GRAND RAPIDS, Mich — In January, FOX 17 told you about a couple in Grand Rapids, still working to gain legal rights to their twins born via gestational carrier. That process often means they will have to adopt their own biological children.
Their story is one that many families are familiar with, including the Welz’s in Grand Rapids, who went through an agency to help them adopt their twins.
Even though they’re the biological parents of their twins, Tammy and Jordan Myers are being forced to adopt their babies because they were born to a surrogate. The New York Times explains that Michigan law currently does not recognize the biological parents as the legal parents of children born to surrogates. Rather, the surrogate is automatically deemed the legal parent, whether they used their eggs to conceive the child or not. For Tammy and Jordan Myers’ twins, a daughter named Ellison and a son named Eames, the surrogate, Lauren Vermilye, and her husband were listed as the legal parents at birth.
The Myers, who are also parents to 8-year-old daughter Corryn, have tried twice to adopt their biological twins but have been denied both times. This decision comes even after both a fertility doctor as well as the surrogate and her husband declared in separate affidavits that the twins are the biological children of the Myers and support their bid to adopt the babies. The Myers originally connected with their gestational surrogate after an emotional plea on Facebook. They paid for IVF in order to transfer Tammy’s egg and Jordan’s sperm to the surrogate’s uterus. The surrogate, who has two children of her own, grew close to the Myers and has been supportive of them raising their twins since the beginning.
Improvements in IVF are leading to fewer children being adopted, the head of the organisation representing children in care in England says today.
Since the dawn of fertility treatment in 1978, success rates in the NHS have risen from 7 to 29 per cent for under-35s. Some private clinics claim rates of more than 50 per cent, meaning infertile couples stand a better chance than ever of having their own children.
But in an interview with The Telegraph today, Anthony Douglas, the chief executive of the Children and Family Court Advisory and Support Service (Cafcass), says the growing success of IVF means fewer people will consider adopting children. “IVF used to be around 7 per cent successful and…
Broadcaster Toni Street has elicited a promise from the prime minister that updating adoption laws is on the Government’s agenda after the media personality posted on social media about having difficulty adopting her biological son born via a surrogate.
Street wrote in an Instagram post that she had signed a change.org petition for the New Zealand Adoption Act to be updated.

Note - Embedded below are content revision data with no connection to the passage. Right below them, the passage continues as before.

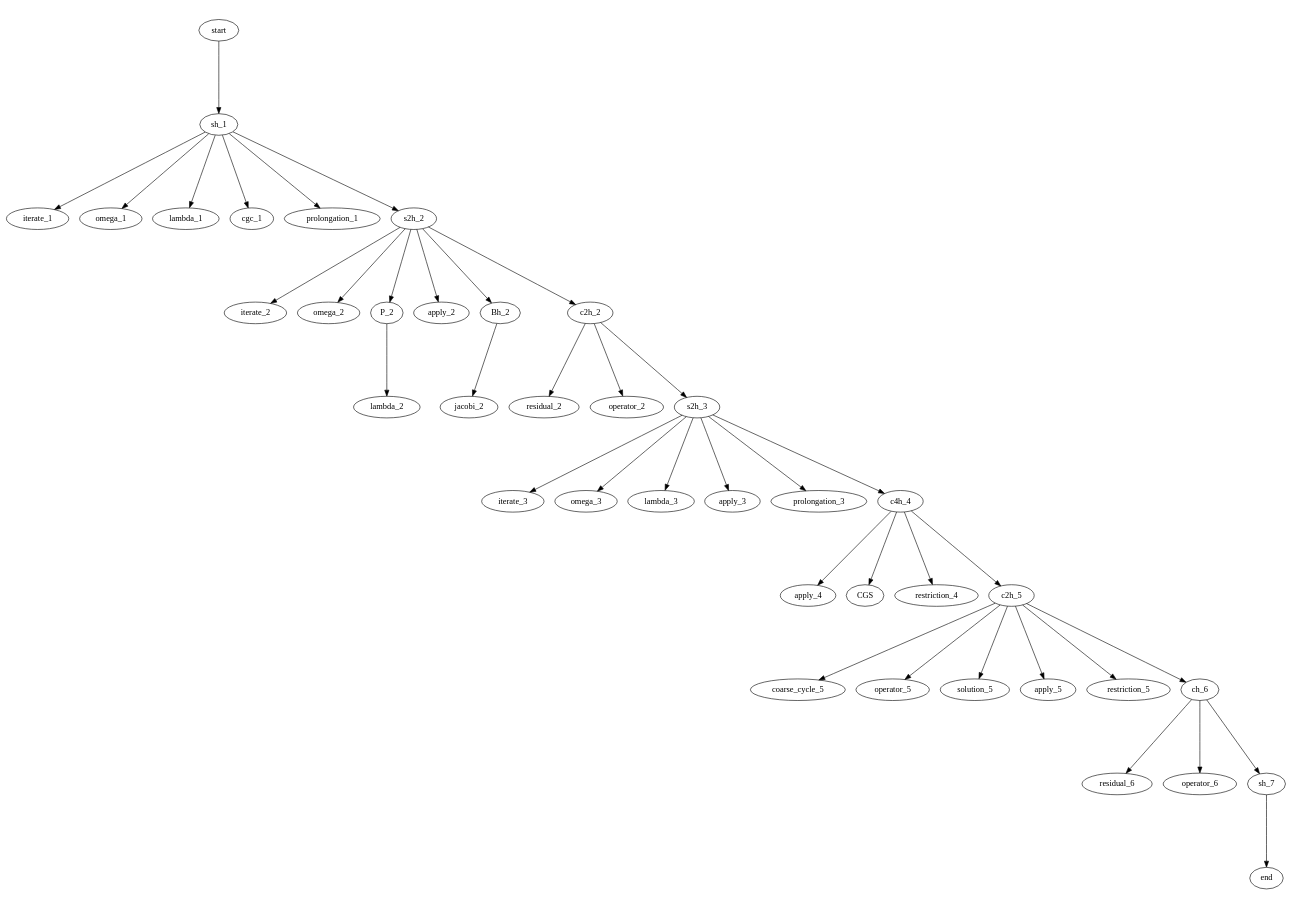
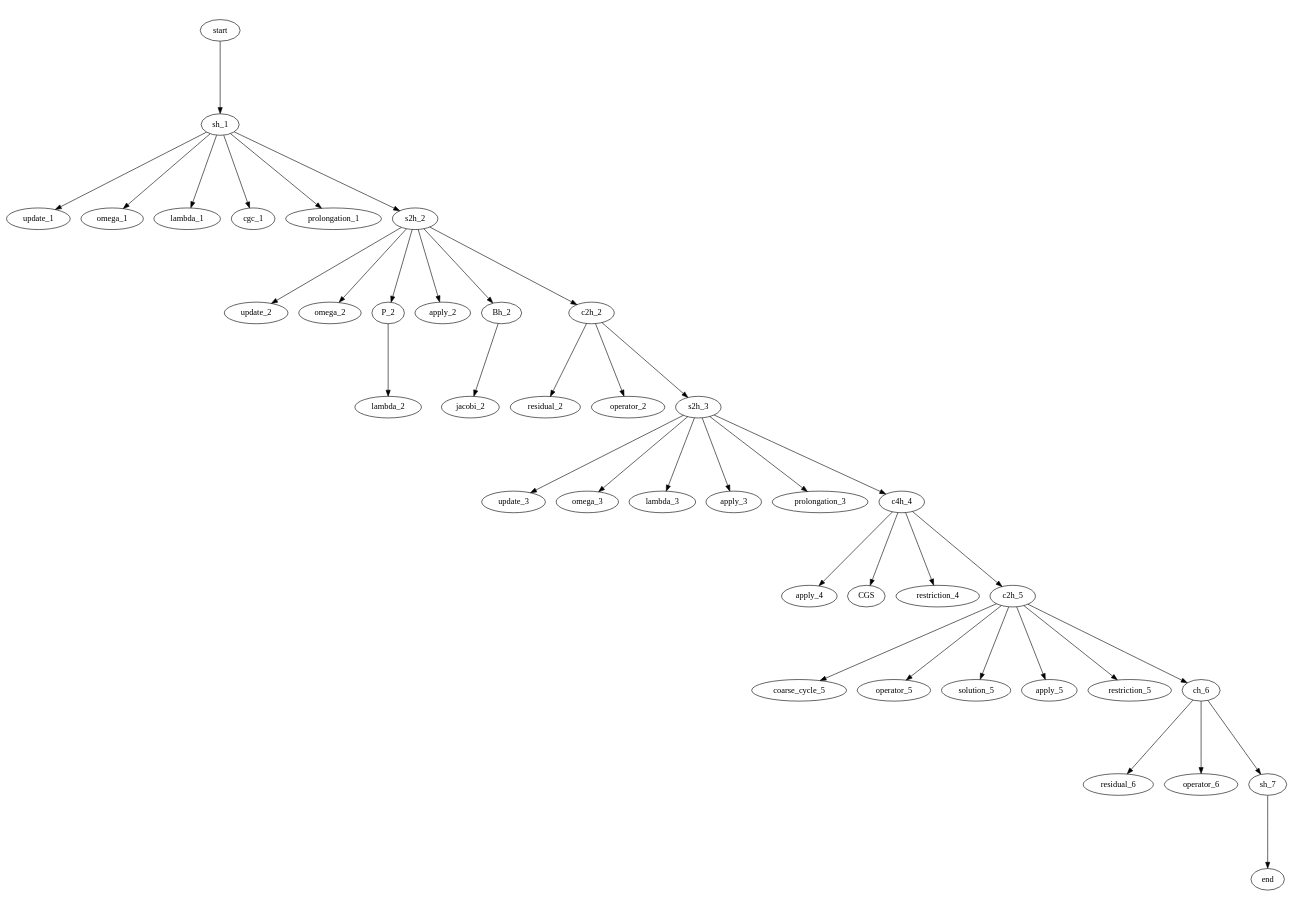
Before and after one commit to jonas-schmitt/thesis: the diagram in tree_generation_scripts/three_grid_method_grammar_tree.dot, drawn with Graphviz. The commit also changed 2 other files, not shown here.

```diff
--- a/tree_generation_scripts/three_grid_method_grammar_tree.dot
+++ b/tree_generation_scripts/three_grid_method_grammar_tree.dot
@@ -1,85 +1,85 @@
 digraph G {  
   ratio=0.7;
   ordering=in ;
   start [texlbl="$\langle S \rangle$"];
   start -> sh_1
   sh_1 [texlbl="$\langle s_h\rangle$"];
-  sh_1 -> iterate_1
+  sh_1 -> update_1
   sh_1 -> omega_1
   sh_1 -> lambda_1
   sh_1 -> cgc_1
   sh_1 -> prolongation_1
   sh_1 -> s2h_2
-  iterate_1 [texlbl="\textsc{iterate}"];
+  update_1 [texlbl="\textsc{update}"];
   omega_1 [texlbl="$1.0$"];
   lambda_1 [texlbl="$\lambda$"];
   cgc_1 [texlbl="\textsc{cgc}"];
   prolongation_1 [texlbl="$I_{2h}^h$"];
   s2h_2 [texlbl="$\langle s_{2h}\rangle$"];
-  s2h_2 -> iterate_2
-  iterate_2 [texlbl="\textsc{iterate}"];
+  s2h_2 -> update_2
+  update_2 [texlbl="\textsc{update}"];
   s2h_2 -> omega_2
   omega_2 [texlbl="$0.6$"];
   s2h_2 -> P_2
   P_2 [texlbl="$\langle \mathcal P \rangle$"];
   P_2 -> lambda_2
   lambda_2 [texlbl="$\lambda$"];
   s2h_2 -> apply_2
   apply_2 [texlbl="\textsc{apply}"];
   s2h_2 -> Bh_2
   Bh_2 [texlbl="$\langle B_{2h} \rangle$"];
   Bh_2 -> jacobi_2
   jacobi_2 [texlbl="$D_{2h}^{-1}$"];
   s2h_2 -> c2h_2
 
   c2h_2 [texlbl="$\langle c_{2h} \rangle$"];
   c2h_2 -> residual_2
   residual_2 [texlbl="\textsc{residual}"];
   c2h_2 -> operator_2
   operator_2 [texlbl="$A_{2h}$"];
   c2h_2 -> s2h_3
   s2h_3 [texlbl="$\langle s_{2h}\rangle$"]; 
-  s2h_3 -> iterate_3
-  iterate_3 [texlbl="\textsc{iterate}"];
+  s2h_3 -> update_3
+  update_3 [texlbl="\textsc{update}"];
   s2h_3 -> omega_3
   omega_3 [texlbl="$1.0$"];
   s2h_3 -> lambda_3
   lambda_3 [texlbl="$\lambda$"];
   s2h_3 -> apply_3
   apply_3 [texlbl="\textsc{apply}"];
   s2h_3 -> prolongation_3
   prolongation_3 [texlbl="$I_{4h}^{2h}$"];
   s2h_3 -> c4h_4
   c4h_4 [texlbl="$\langle c_{4h} \rangle$"];
   apply_4 [texlbl="\textsc{apply}"];
   c4h_4 -> CGS
   CGS [texlbl="$A_{4h}^{-1}$"];
   c4h_4 -> apply_4
   apply_4 [texlbl="\textsc{apply}"];
   c4h_4 -> restriction_4
   restriction_4 [texlbl="$I_{2h}^{4h}$"];
   c4h_4 -> c2h_5
   c2h_5 [texlbl="$\langle c_{2h} \rangle$"];
   c2h_5 -> coarse_cycle_5
-  coarse_cycle_5 [texlbl="\textsc{cge}"];
+  coarse_cycle_5 [texlbl="\textsc{coarsening}"];
   c2h_5 -> operator_5
   operator_5 [texlbl="$A_{2h}$"];
   c2h_5 -> solution_5
   solution_5 [texlbl="$x^0_{2h}$"];
   c2h_5 -> apply_5
   apply_5 [texlbl="\textsc{apply}"];
   c2h_5 -> restriction_5
   restriction_5 [texlbl="$I_{h}^{2h}$"];
   c2h_5 -> ch_6
   ch_6 [texlbl="$\langle c_{h} \rangle$"];
   ch_6 -> residual_6
   residual_6 [texlbl="\textsc{residual}"];
   ch_6 -> operator_6
   operator_6 [texlbl="$A_{h}$"];
   ch_6 -> sh_7
   sh_7 [texlbl="$\langle s_{h} \rangle$"];
   sh_7 -> end
   
   
   end [texlbl="$(x_h^0, b_h, \lambda, \lambda)$"];
 }
```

“It is incredibly hard for loving parents to adopt in this country and our vulnerable children deserve better,” she wrote.
Let’s count this as an important half-victory for securing the rights of intended parents to enter into valid surrogacy agreements.
Last week, the Iowa Supreme Court ruled in favor of the intended parents in a surrogacy arrangement gone wildly wrong. The judgment finally secured the parental rights of an intended parent who was also the genetic father of the baby. The case also set a valuable precedent for enforcing surrogacy contracts in Iowa. Intended parents and gestational surrogates — as well as fertility doctors and assisted reproductive technology attorneys in the Hawkeye state — can all celebrate the new certainty and dependability of many of these arrangements. However, the decision left open the possibility that some parents may be left out in the bitter Iowa cold.
Every couple hopes to hear their child giggling in the house, but sometimes their dream seems to slowly fade to a point that it starts to feel far-fetched. Science is offering many Assisted Reproductive Techniques but seldom medical issues with the couple obstruct the way, even after options like IVF, IUI, and ICSI etc. When these techniques fail, a couple has two final options left: Adoption and Surrogacy.